# WHAT THE TASK ASKS
Copy out, from the entries below, each line holding the string "without".
RECORD EXTRACTS below:
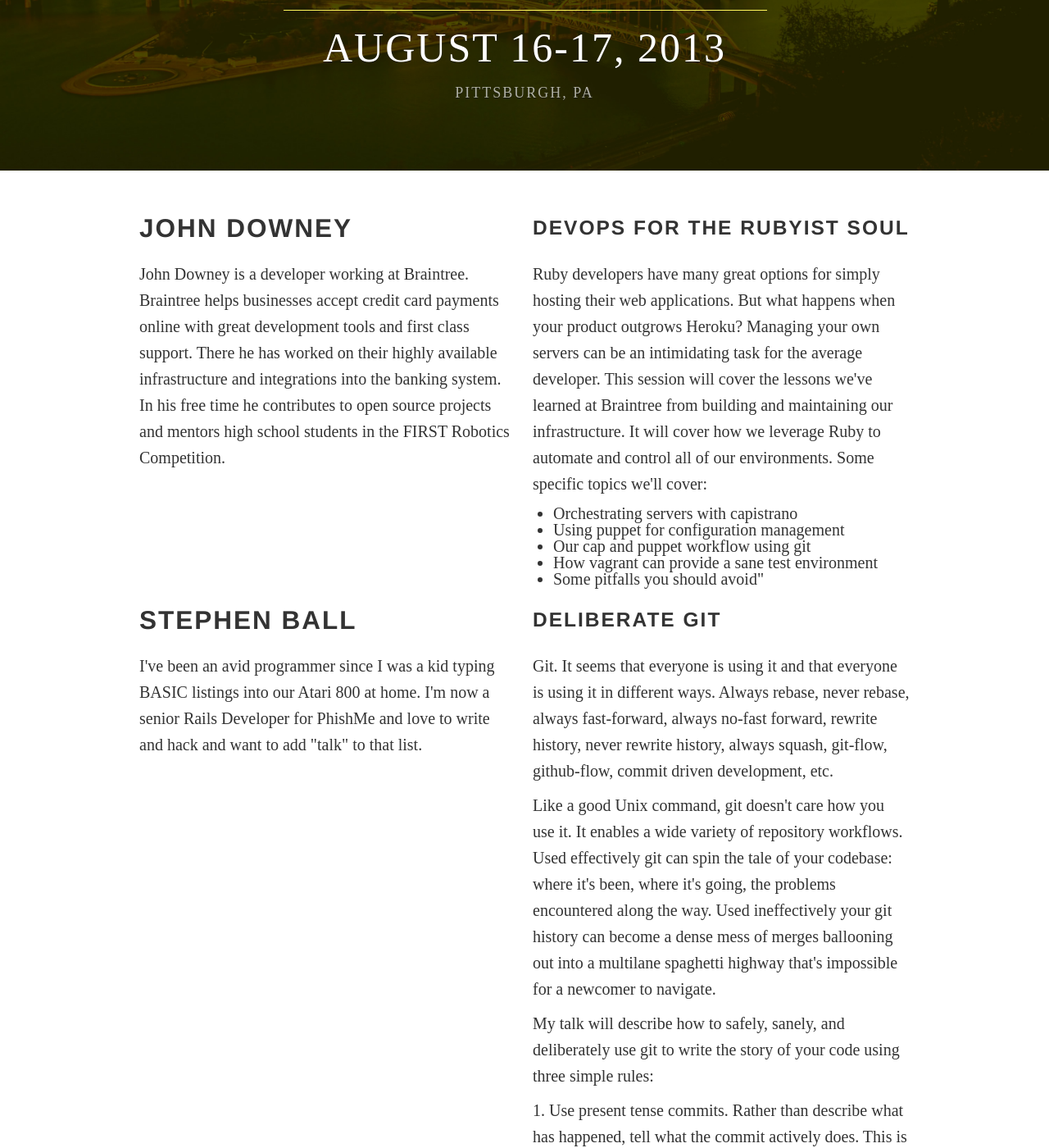
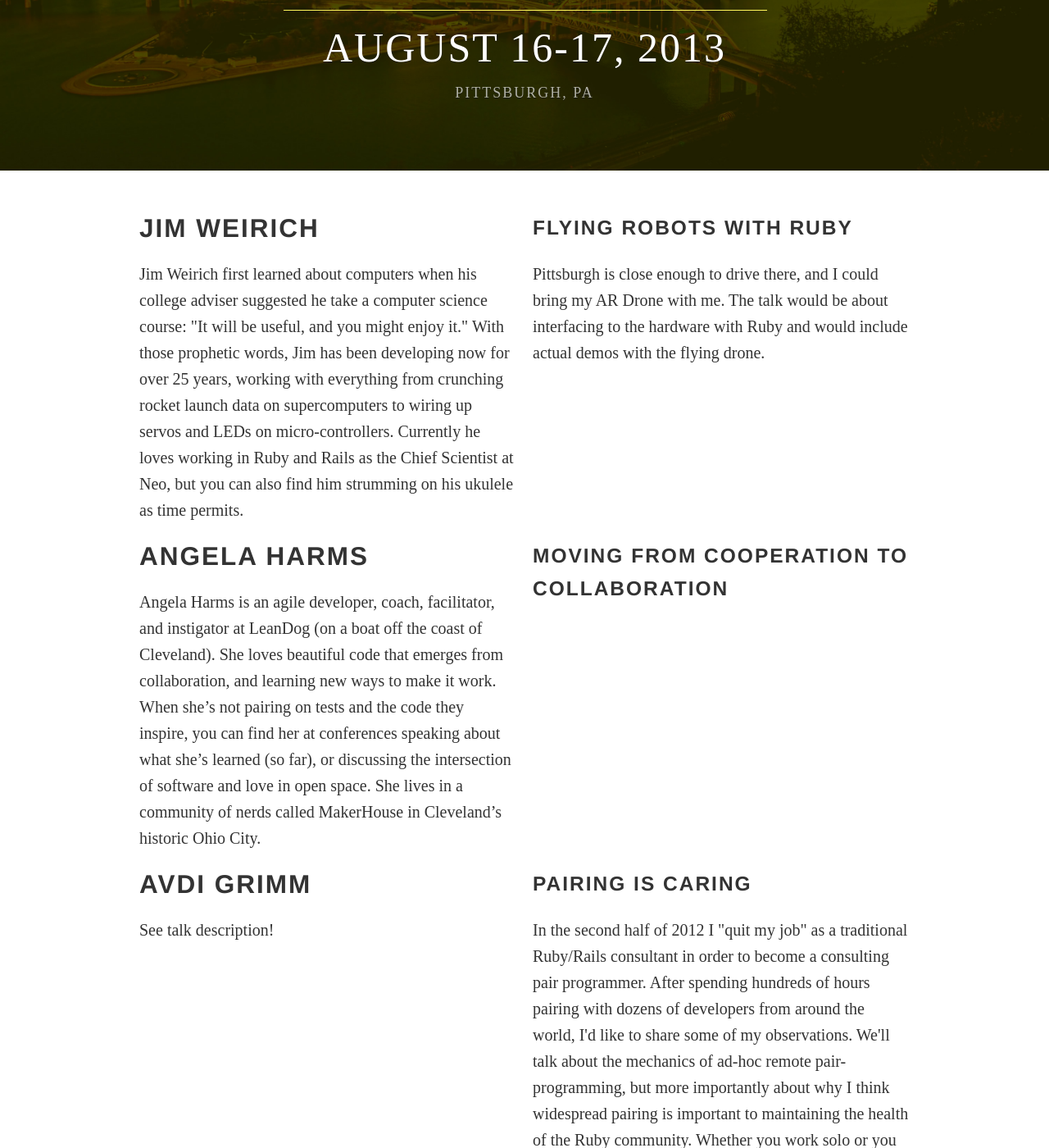
Before and after one commit to colindean/steelcityruby.github.com, a Jekyll site: the page built from schedule.html, in a window 1280 px wide and 1400 px high, scrolled down 292 px. Shown: the whole window at 82% size. Built offline with Jekyll 4.4.1, drawn with Linux system fonts in a browser that asks for light colours; nearby versions of some CDN libraries; some web fonts are replaced; Markdown is read by kramdown in place of the engine named in the settings; some of the changed text lies outside the part shown.

Commit message:
Adds bios and abstracts for invited speakers
I didn't actually have bios and abstracts for all of them... but I've put something there, and asked them all for them.

```diff
--- a/schedule.html
+++ b/schedule.html
@@ -4,6 +4,91 @@ title: Steel City Ruby Conference 2013
 ---
 <section class="content">
   <div class="container">
+    <div class="row">
+      <div class="span6">
+        <h2>Jim Weirich</h2>
+        <p>
+        Jim Weirich first learned about computers when his college adviser
+        suggested he take a computer science course: "It will be useful,
+        and you might enjoy it." With those prophetic words, Jim has been
+        developing now for over 25 years, working with everything from
+        crunching rocket launch data on supercomputers to wiring up servos
+        and LEDs on micro-controllers.  Currently he loves working in Ruby
+        and Rails as the Chief Scientist at Neo, but you can also find him
+        strumming on his ukulele as time permits.
+        </p>
+      </div>
+      <div class="span6">
+        <h3>Flying Robots with Ruby</h3>
+        <p>
+        Pittsburgh is close enough to drive there, and I could bring my AR
+        Drone with me.  The talk would be about interfacing to the hardware
+        with Ruby and would include actual demos with the flying drone.
+        </p>
+      </div>
+    </div>
+
+    <div class="row">
+      <div class="span6">
+        <h2>Angela Harms</h2>
+        <p>
+        Angela Harms is an agile developer, coach, facilitator, and instigator
+        at LeanDog (on a boat off the coast of Cleveland). She loves beautiful
+        code that emerges from collaboration, and learning new ways to make it
+        work. When she’s not pairing on tests and the code they inspire, you
+        can find her at conferences speaking about what she’s learned (so far),
+        or discussing the intersection of software and love in open space. She
+        lives in a community of nerds called MakerHouse in Cleveland’s historic
+        Ohio City.
+        </p>
+      </div>
+      <div class="span6">
+        <h3>Moving From Cooperation to Collaboration</h3>
+        <p>
+        </p>
+      </div>
+    </div>
+
+    <div class="row">
+      <div class="span6">
+        <h2>Avdi Grimm</h2>
+        <p>
+        See talk description!
+        </p>
+      </div>
+      <div class="span6">
+        <h3>Pairing is Caring</h3>
+        <p>
+        In the second half of 2012 I "quit my job" as a traditional Ruby/Rails
+        consultant in order to become a consulting pair programmer. After
+        spending hundreds of hours pairing with dozens of developers from
+        around the world, I'd like to share some of my observations. We'll
+        talk about the mechanics of ad-hoc remote pair-programming, but more
+        importantly about why I think widespread pairing is important to
+        maintaining the health of the Ruby community. Whether you work solo or
+        you pair regularly, you should leave this talk empowered and excited
+        to broaden your pair-programming horizons.
+        </p>
+      </div>
+    </div>
+
+    <div class="row">
+      <div class="span6">
+        <h2>Konstantin Haase</h2>
+        <p>
+        </p>
+      </div>
+      <div class="span6">
+        <h3>Architecting the Chaos</h3>
+        <p>
+        Basically a talk about the development of the Travis CI architecture,
+        how an Open Source project without a clear team structure and initially
+        no company behind it could become the build system for more than 36k
+        projects without collapsing.
+        </p>
+      </div>
+    </div>
+
     <div class="row">
       <div class="span6">
         <h2>John Downey</h2>
```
End of RECORD EXTRACTS.
# THE ANSWER
+        how an Open Source project without a clear team structure and initially
+        projects without collapsing.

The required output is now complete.